MP 'shocked' at failures 'at the top' of the BBC over epic DMI tech fail
Just wait until next week's
bloodbath evidence session
Labour MP Margaret Hodge, chair of the Public Accounts Committee, has said that the failure of the BBC to realise that its Digitial Media Initiative uber-project was headed for certain doom went "right to the top".
Hodge, who is due to quiz senior members of the Beeb again on Monday next week, said that she was shocked by the National Audit Office (NAO) report on the failed IT project, which wasted nearly £100m of licence-fee payers' money.
"This report reads like a catalogue of how not to run a major programme," she said. "I was shocked to learn how poor the BBC’s governance arrangements for the Digital Media Initiative (DMI) were. There was no Senior Responsible Owner with complete oversight of all aspects of programme’s delivery.
"If the BBC had established clearer accountability and stronger reporting it could have recognised the issues much earlier and set about minimising the astronomic losses for the licence fee payer," added the Labour MP.
The DMI was supposed to create a digital archive and database of BBC materials to replace physical libraries of old footage, giving producers access to digitised versions of everything.
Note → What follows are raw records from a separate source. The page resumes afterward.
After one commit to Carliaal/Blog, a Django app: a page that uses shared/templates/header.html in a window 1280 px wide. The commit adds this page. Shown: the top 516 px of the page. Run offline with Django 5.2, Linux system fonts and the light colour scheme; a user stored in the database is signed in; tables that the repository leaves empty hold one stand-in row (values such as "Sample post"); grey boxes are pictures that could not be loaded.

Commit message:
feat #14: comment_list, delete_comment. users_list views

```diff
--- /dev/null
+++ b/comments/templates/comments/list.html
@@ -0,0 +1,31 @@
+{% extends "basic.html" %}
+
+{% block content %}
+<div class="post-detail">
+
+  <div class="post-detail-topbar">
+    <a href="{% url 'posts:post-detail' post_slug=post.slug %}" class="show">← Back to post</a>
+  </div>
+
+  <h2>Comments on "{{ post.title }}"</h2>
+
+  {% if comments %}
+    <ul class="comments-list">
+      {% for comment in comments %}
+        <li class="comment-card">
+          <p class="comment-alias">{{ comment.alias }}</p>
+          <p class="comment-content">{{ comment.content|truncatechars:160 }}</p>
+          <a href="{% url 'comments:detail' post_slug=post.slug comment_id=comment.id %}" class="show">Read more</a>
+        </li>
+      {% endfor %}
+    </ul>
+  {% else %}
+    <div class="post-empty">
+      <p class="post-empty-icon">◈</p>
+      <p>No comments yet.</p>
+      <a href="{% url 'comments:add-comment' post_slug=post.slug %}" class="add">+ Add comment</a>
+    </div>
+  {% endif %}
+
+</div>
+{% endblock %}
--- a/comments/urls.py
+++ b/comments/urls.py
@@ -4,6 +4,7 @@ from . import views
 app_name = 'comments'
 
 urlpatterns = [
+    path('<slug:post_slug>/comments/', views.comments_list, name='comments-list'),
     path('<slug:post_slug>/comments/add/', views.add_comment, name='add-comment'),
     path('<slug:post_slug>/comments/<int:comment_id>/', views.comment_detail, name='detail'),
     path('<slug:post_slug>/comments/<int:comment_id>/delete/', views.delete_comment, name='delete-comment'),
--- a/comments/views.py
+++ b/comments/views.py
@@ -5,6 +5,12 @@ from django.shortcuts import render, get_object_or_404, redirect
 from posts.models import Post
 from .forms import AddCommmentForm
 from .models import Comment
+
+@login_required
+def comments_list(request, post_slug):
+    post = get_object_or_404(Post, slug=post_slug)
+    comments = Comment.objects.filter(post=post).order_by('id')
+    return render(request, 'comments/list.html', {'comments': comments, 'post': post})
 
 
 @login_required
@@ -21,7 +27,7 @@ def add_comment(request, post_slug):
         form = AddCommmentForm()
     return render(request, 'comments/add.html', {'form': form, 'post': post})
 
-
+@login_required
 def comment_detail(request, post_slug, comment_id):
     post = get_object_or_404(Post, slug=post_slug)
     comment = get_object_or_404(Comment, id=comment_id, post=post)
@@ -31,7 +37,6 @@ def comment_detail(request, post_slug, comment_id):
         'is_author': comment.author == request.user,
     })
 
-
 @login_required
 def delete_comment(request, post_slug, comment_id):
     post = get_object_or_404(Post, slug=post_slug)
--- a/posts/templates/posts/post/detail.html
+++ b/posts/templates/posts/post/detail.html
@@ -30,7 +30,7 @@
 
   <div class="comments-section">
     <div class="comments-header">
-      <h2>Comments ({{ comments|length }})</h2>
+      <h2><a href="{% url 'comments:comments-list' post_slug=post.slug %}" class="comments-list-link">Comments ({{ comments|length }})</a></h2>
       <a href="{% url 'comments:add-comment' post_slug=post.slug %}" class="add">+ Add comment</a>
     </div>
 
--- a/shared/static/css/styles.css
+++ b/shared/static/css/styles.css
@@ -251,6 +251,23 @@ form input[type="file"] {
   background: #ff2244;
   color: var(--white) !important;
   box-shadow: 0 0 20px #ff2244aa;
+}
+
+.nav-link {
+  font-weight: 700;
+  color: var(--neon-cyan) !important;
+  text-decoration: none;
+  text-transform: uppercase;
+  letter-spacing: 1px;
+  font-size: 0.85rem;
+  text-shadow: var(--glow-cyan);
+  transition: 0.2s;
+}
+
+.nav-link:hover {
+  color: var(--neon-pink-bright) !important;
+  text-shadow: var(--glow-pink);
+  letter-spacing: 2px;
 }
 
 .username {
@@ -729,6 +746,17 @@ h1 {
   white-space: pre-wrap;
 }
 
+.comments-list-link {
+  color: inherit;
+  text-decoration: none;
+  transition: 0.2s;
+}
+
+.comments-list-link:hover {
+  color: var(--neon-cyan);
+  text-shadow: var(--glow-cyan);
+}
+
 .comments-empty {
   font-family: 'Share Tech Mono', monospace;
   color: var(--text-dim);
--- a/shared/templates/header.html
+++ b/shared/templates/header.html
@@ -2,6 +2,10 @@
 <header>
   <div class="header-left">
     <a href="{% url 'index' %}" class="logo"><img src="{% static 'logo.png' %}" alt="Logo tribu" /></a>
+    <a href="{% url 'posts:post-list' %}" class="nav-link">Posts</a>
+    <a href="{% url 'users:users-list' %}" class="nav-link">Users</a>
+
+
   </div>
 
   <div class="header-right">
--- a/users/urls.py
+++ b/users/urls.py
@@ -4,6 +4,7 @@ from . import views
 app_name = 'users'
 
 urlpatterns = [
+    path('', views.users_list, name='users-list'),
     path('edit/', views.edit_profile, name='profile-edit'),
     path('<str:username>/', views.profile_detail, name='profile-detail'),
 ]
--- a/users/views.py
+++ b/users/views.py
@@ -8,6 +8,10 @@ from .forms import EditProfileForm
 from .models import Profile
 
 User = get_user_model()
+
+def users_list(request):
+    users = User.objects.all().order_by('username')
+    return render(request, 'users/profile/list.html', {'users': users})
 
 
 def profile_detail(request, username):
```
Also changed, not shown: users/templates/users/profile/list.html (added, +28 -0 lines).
Instead the whole project was canned last year with nothing to show for it, despite senior executives getting warnings as early as 2010 that things weren't going well.
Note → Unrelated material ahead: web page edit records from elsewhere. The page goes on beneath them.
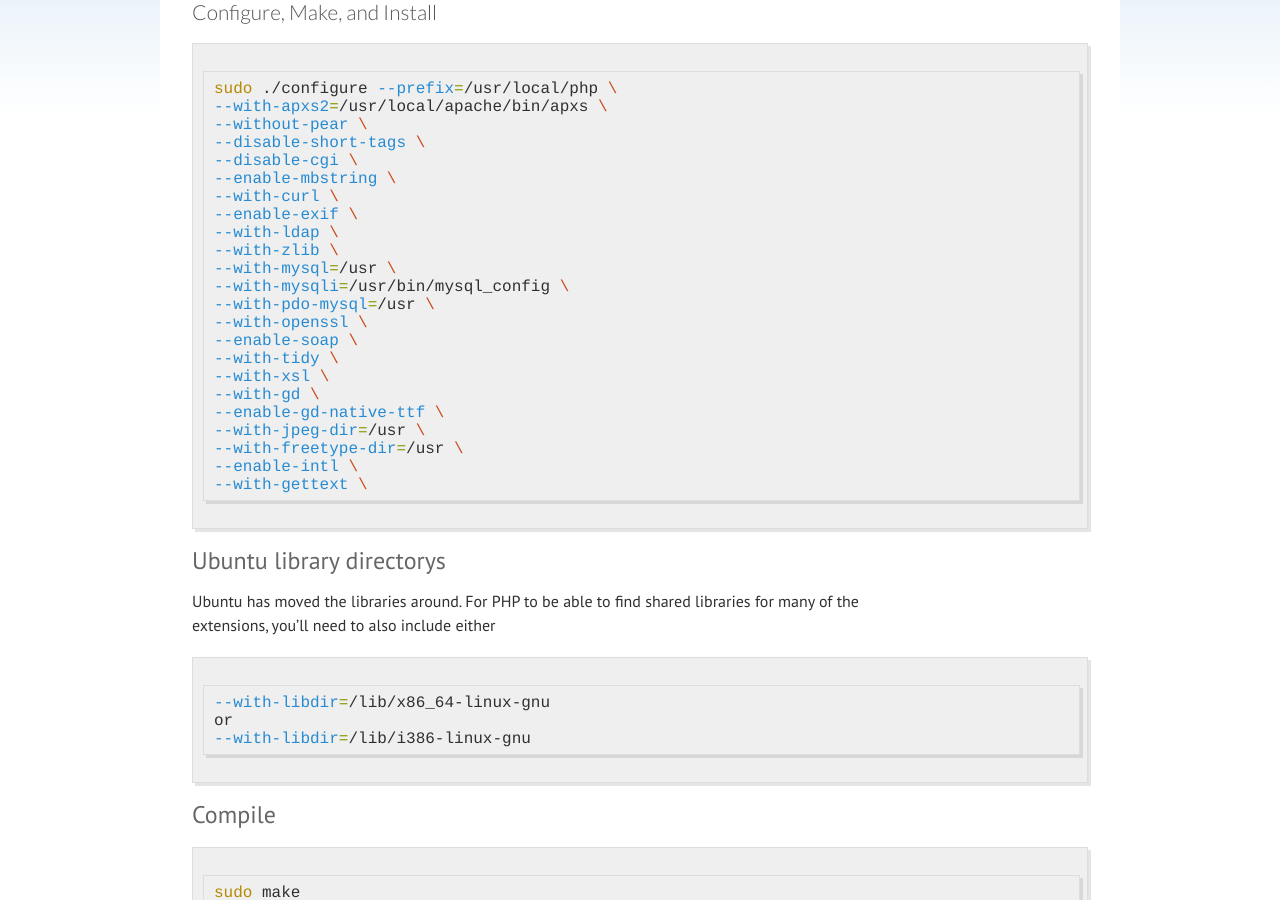
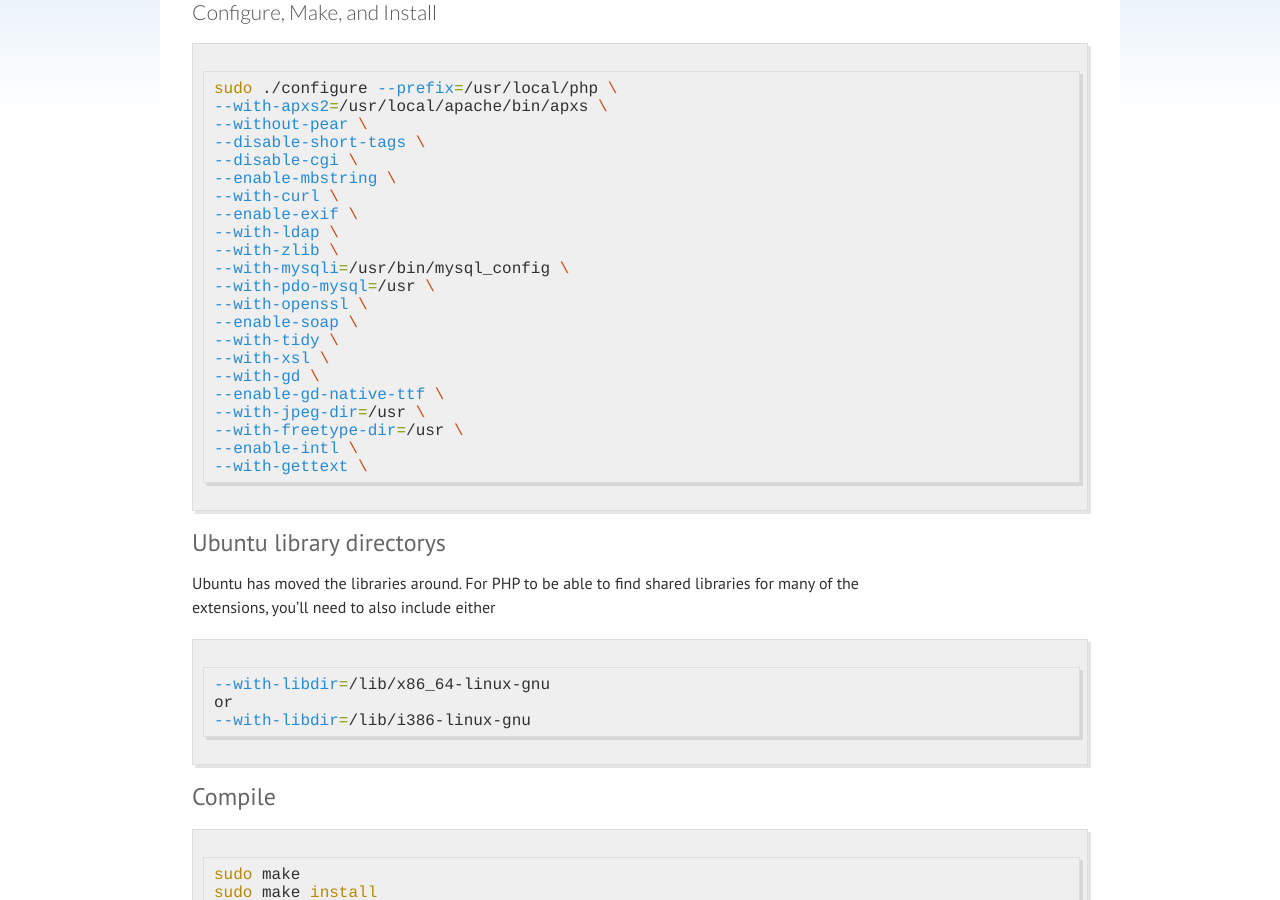
Before and after one commit to City-of-Bloomington/City-of-Bloomington.github.io, a Jekyll site: the page built from LinuxInstallHelp/PHP.md, in a window 1280 px wide and 900 px high, scrolled down 548 px. Built offline with Jekyll 4.4.1, drawn with Linux system fonts in a browser that asks for light colours; Markdown is read by kramdown in place of the engine named in the settings.

Commit message:
Removed mysql flag from PHP configure.PHP 7 now only supports mysqli

```diff
--- a/LinuxInstallHelp/PHP.md
+++ b/LinuxInstallHelp/PHP.md
@@ -26,7 +26,6 @@ sudo ./configure --prefix=/usr/local/php \
 --enable-exif \
 --with-ldap \
 --with-zlib \
---with-mysql=/usr \
 --with-mysqli=/usr/bin/mysql_config \
 --with-pdo-mysql=/usr \
 --with-openssl \
```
"These failures go right to the top," Hodge said. "The BBC needs to learn from the mistakes it made and ensure that it never again spends such a huge amount of licence fee payers’ money with almost nothing to show for it.
"I look forward to discussing this with senior, and former senior, members of the BBC," she added.
MPs on the Public Accounts Committee will get the chance to question the BBC again next week, when former BBC director general Mark Thompson, now chief exec at the New York Times, former BBC finance head Zarin Patel, trustee Anthony Fry, former COO Caroline Thomson and director of operations Dominic Coles appear before them.
Ex-chief technology officer John Linwood, the only one to lose his job over the whole thing, has told the committee in written evidence (pdf) that he'll be taking legal action against the BBC. He claims that the Beeb allowed inaccurate statements to be made about the DMI to the committee.
Bill Garrett, former head of TV technology at the corporation, has also claimed in his own evidence that staff falsified estimates of financial benefits and that he was told to stay silent when he raised concerns about the project. ®